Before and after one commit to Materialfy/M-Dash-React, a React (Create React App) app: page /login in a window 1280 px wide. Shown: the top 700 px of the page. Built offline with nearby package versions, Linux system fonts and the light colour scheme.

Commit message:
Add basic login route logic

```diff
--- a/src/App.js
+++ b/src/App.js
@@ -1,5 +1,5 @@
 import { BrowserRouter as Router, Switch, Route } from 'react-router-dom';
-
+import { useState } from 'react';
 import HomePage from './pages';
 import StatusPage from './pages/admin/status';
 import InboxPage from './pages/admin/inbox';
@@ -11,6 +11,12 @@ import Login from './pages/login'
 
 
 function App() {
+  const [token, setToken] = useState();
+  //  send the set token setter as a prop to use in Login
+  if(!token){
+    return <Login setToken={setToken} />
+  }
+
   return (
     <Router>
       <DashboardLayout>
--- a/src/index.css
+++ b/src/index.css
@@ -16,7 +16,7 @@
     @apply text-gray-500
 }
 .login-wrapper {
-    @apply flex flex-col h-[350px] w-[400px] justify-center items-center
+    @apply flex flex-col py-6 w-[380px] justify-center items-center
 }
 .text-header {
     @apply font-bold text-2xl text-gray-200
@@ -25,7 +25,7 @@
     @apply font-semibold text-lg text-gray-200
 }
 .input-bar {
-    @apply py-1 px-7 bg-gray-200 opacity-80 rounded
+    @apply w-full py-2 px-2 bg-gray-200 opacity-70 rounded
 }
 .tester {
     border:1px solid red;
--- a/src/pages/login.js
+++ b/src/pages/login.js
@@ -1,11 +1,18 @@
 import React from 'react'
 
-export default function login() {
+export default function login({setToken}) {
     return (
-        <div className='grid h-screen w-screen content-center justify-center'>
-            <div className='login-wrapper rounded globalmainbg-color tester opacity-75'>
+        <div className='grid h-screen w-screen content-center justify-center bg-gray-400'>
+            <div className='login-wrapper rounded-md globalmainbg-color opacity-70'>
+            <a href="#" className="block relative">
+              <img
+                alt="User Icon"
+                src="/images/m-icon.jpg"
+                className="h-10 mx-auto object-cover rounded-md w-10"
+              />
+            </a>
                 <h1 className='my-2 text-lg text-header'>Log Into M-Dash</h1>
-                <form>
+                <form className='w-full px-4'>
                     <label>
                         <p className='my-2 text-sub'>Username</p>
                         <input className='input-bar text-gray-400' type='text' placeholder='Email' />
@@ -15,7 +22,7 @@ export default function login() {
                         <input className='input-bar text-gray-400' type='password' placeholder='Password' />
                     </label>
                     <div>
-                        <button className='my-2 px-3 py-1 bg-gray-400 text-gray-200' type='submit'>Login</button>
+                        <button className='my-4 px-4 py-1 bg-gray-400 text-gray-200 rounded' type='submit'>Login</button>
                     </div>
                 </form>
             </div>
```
───
◆ Problem description
Based on the listing, determine the number of lines that include the string "pages", and give that number without further text.

◆ Solution to the problem
6